One of my questions was who gave me my call to Tempe, and I received an email saying that it came from one of the 12 apostles. Also, I found out that I will stay at least 6 weeks, as they keep you there for a full transfer. I can’t wait to get there tomorrow and go to work. I feel prepared and am ready to go! Also, I know I mentioned this a little last week, but I have loved every single day in the MTC. I have grown so much, and have really been able to help others as well. Someone told me yesterday that they were so thankful I didn’t get my visa, and that I had been the answer to their prayers. And they haven’t been the first, so it’s been a truly unforgettable experience.

Last Tuesday, Elder Claudio R.M. Costa came to speak at the Devotional. He is the head of the Brazil area. It was my favorite devotional by far. Absolutely fantastic. He talked about his conversion at age 28, and some wonderful experiences as a mission president in Brazil. Also, fun fact, I haven’t confirmed this, but my teacher said that Elder Costa and Elder Soares a.k.a. The Dynamic Duo of Brazil married two sisters.

After the devotional, the branch president President Dansie held my exit interview. He is a great man. One of the first things he told me, was that he knew I must have a great mother. You know it.

I loved Conference!! My favorite talk was Elder Russell M. Nelsons. If you don’t remember it, go back and watch it again. Besides the heart wrenching story about the failed heart surgeries on the 3 siblings, I think his talk will be the benchmark for future decisions in my life if you know what I’m talking about. But, no worries or thoughts about that now. I do wish that someone would give a talk like that about men. They probably have, so if anybody knows any similarly incredible ones, let me know. There is always room for improvement. That was also my favorite session.

It was so sad to see President Monson struggle, and I wish I could have been there like Aaron, who held up Moses’ arms. And of course, hearing the testimonies of the three new apostles.

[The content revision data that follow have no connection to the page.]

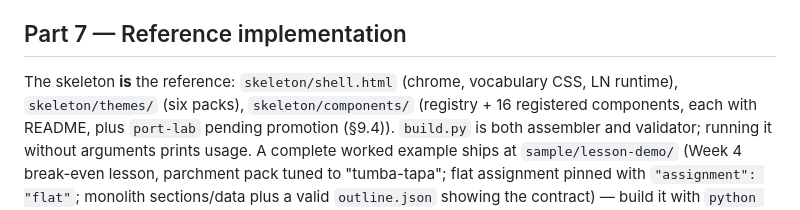
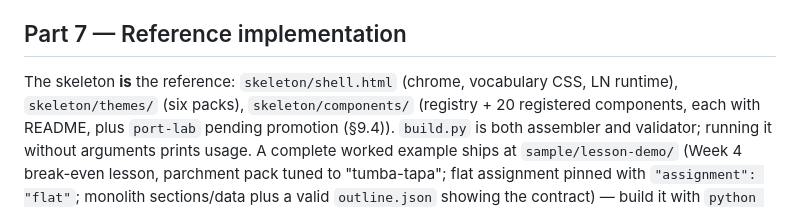
Before and after one commit to nevanzx/lesson-notebook-pipeline, a Markdown page: v2/SKILL.md, the part around the change. Rendered like a GitHub page.

Commit message:
feat(components): promote cost-lab to the library

```diff
--- a/v2/SKILL.md
+++ b/v2/SKILL.md
@@ -688,7 +688,7 @@ Still yours to verify — build.py cannot read intent:
 ## Part 7 — Reference implementation
 
 The skeleton **is** the reference: `skeleton/shell.html` (chrome, vocabulary CSS, LN
-runtime), `skeleton/themes/` (six packs), `skeleton/components/` (registry + 16
+runtime), `skeleton/themes/` (six packs), `skeleton/components/` (registry + 20
 registered components, each with README, plus `port-lab` pending promotion (§9.4)). `build.py` is both assembler and validator; running it
 without arguments prints usage. A complete worked example ships at `sample/lesson-demo/`
 (Week 4 break-even lesson, parchment pack tuned to "tumba-tapa"; flat assignment pinned
```
Also changed, not shown: 2 other files.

I had hoped that someone from Brazil would be named, but during the press conference after they were named, I received an undeniable witness that they have been called of God, not man, They are His apostles. I am so grateful to have a prophet and apostles to help us today.

(Elder Leon, “Thank you for been friend of my son all the blessings be upon you and your family.”)

After the last session on Sunday, I went immediately to another devotional for the missionaries leaving this week. I’ll just say I’m ready to go!!! And then dinner, and then our Sunday night devotional. The a Capella group Vocal Point, came and sang lots of songs, and in between shared their testimonies. That was the first time I’d heard any of their songs, and I love live music so it was good.

Well, I think that’s about it. I am looking forward to calling tomorrow!!! Unfortunately, after holding out for 5.5 weeks, I succumbed yesterday. I had a bit of a fever, chills, aches, and I am feeling better today, just have a bit of a cough. I do hate traveling sick. Hopefully I can kick it pretty quick.

And now I have to go pack, shouldn’t take long at all, but I do need to do it. We (there are four other elders and four other sisters going) leave tomorrow at 3:35 am from the MTC, so it’s going to be a short sleep and a long day. Side note, Tempe missionaries get Ipads and cars so I’m excited for that. The Ipad has enough material, such as everything you could think of in Portuguese in the gospel library app so it will help me keep up my language. Which is superb. I can’t take credit. Both my teachers have been fantastic and two weeks of one on one personalized teaching does do amazing things. Tchau!!!!

(One of my teachers Irmao (Brother) Barlow. He served in Mozambique.
My other teacher was Irmao Crestani. He served in southern Brazil.)

And have fun in Vegas!!! That’s super exciting!!

Love,

Elder Schenewark